Is it important, or is it good or bad, for the notes of different voices that are written ostensibly at the same time to happen at exactly the same time? Could there be something good or necessary about notes being somewhat staggered at times? The reason that I associate this question with the Walcha-related anecdote is that in his playing, notes do line up rhythmically to a great extent. Furthermore, the above-mentioned commenter believed that Walcha was too focused on counterpoint. But there are many players and theorists who believe that counterpoint is enhanced by staggering: it is difficult for the ears to follow separate lines if the notes of those lines coincide with one another exactly. Which of these is true? Does it depend in part on habits of listening? Is it really about clarity of counterpoint, or is it about some other aspect of style?
How does this relate to thoughts about basic counting in counterpoint expressed above? I suppose that I feel most interested in the notion that any melody including a contrapuntal voice has some logic by which it might be stretched out or otherwise inflected rhythmically. Also, two voices that occur at the same time might have different logic. They might not line up all the time, but not because the phenomenon of their not lining up should be sought out, rather, because the internal logic of each has them manifesting slightly different timing. This may be why I am more interested in counting individual voices that are somewhat removed from each other and from the template of measures. But then all voices have to be together enough in the end so that the piece is coherent.
I present all of this as questions or ideas that are interesting to think about or, more to the point, to engage with in conjunction with students. None of it is hard and fast; none of it represents answers or conclusions.
One last topic: notes that we play have overtones. On the organ some of those are the inherent overtones of the pipes, while some are the higher stops added for a particular purpose. Especially in the former category, there are often overtones that, while they blend in enough to make the sound coherent, can also be heard as faint separate notes. And the rather cool thing is this: different overtones are relatively audible on different notes. So in playing a theme you might hear the twelfth over the first note, the fifteenth over the second note, the twelfth again, then the seventeenth, and so on. In Example 9, in this melody, you might happen to hear the higher (gray) notes as very faint, audible accompaniment to the “official” theme.
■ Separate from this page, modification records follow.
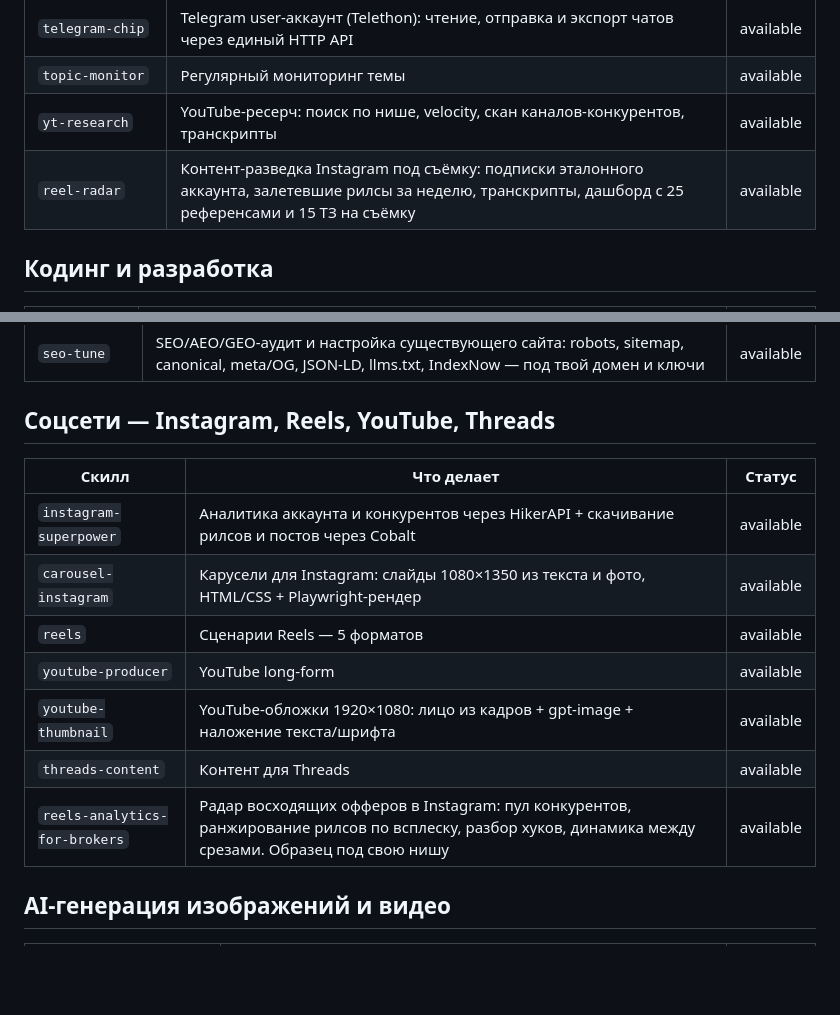
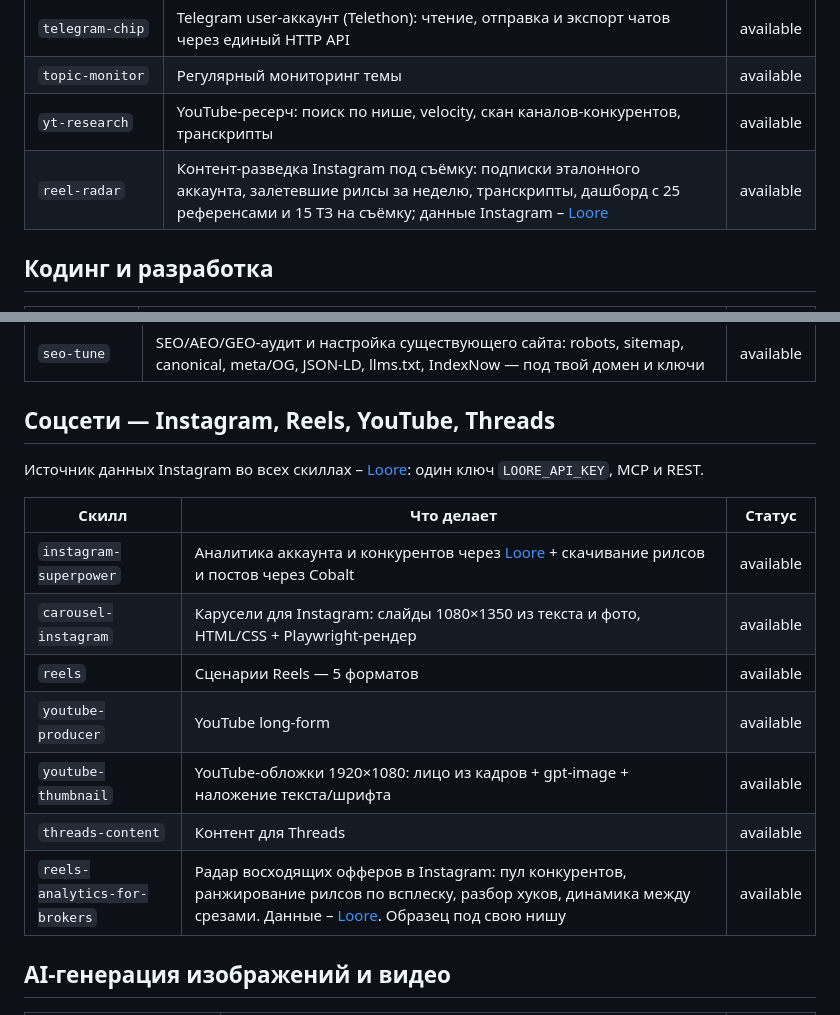
Before and after one commit to qwwiwi/agentos-skills-public, a Markdown page: CATALOG.md, 2 parts joined by grey strips. Rendered like a GitHub page; blank space fills up the shorter version.

Commit message:
reels и CATALOG: метрики и данные Instagram через Loore
Co-Authored-By: Claude Opus 5.5 <noreply@anthropic.com>

```diff
--- a/CATALOG.md
+++ b/CATALOG.md
@@ -19,7 +19,7 @@ Production-tested скиллы для Claude Code. Здесь — sanitize-ве
 | `telegram-chip` | Telegram user-аккаунт (Telethon): чтение, отправка и экспорт чатов через единый HTTP API | available |
 | `topic-monitor` | Регулярный мониторинг темы | available |
 | `yt-research` | YouTube-ресерч: поиск по нише, velocity, скан каналов-конкурентов, транскрипты | available |
-| `reel-radar` | Контент-разведка Instagram под съёмку: подписки эталонного аккаунта, залетевшие рилсы за неделю, транскрипты, дашборд с 25 референсами и 15 ТЗ на съёмку | available |
+| `reel-radar` | Контент-разведка Instagram под съёмку: подписки эталонного аккаунта, залетевшие рилсы за неделю, транскрипты, дашборд с 25 референсами и 15 ТЗ на съёмку; данные Instagram – [Loore](https://docs.loore.ai) | available |
 
 ## Кодинг и разработка
 
@@ -47,15 +47,17 @@ Production-tested скиллы для Claude Code. Здесь — sanitize-ве
 
 ## Соцсети — Instagram, Reels, YouTube, Threads
 
+Источник данных Instagram во всех скиллах – [Loore](https://docs.loore.ai): один ключ `LOORE_API_KEY`, MCP и REST.
+
 | Скилл | Что делает | Статус |
 |-------|------------|--------|
-| `instagram-superpower` | Аналитика аккаунта и конкурентов через HikerAPI + скачивание рилсов и постов через Cobalt | available |
+| `instagram-superpower` | Аналитика аккаунта и конкурентов через [Loore](https://docs.loore.ai) + скачивание рилсов и постов через Cobalt | available |
 | `carousel-instagram` | Карусели для Instagram: слайды 1080×1350 из текста и фото, HTML/CSS + Playwright-рендер | available |
 | `reels` | Сценарии Reels — 5 форматов | available |
 | `youtube-producer` | YouTube long-form | available |
 | `youtube-thumbnail` | YouTube-обложки 1920×1080: лицо из кадров + gpt-image + наложение текста/шрифта | available |
 | `threads-content` | Контент для Threads | available |
-| `reels-analytics-for-brokers` | Радар восходящих офферов в Instagram: пул конкурентов, ранжирование рилсов по всплеску, разбор хуков, динамика между срезами. Образец под свою нишу | available |
+| `reels-analytics-for-brokers` | Радар восходящих офферов в Instagram: пул конкурентов, ранжирование рилсов по всплеску, разбор хуков, динамика между срезами. Данные – [Loore](https://docs.loore.ai). Образец под свою нишу | available |
 
 ## AI-генерация изображений и видео
 
```
Also changed, not shown: skills/reels/SKILL.md (+3 -3 lines).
This is a kind of shadow overtone counterpoint that is always present, at a greater or lesser degree of audibility, and is present separately in multiple contrapuntal voices when they combine.
Gavin Black is director of the Princeton Early Keyboard Center, Princeton, New Jersey. He can be reached by email at [email protected].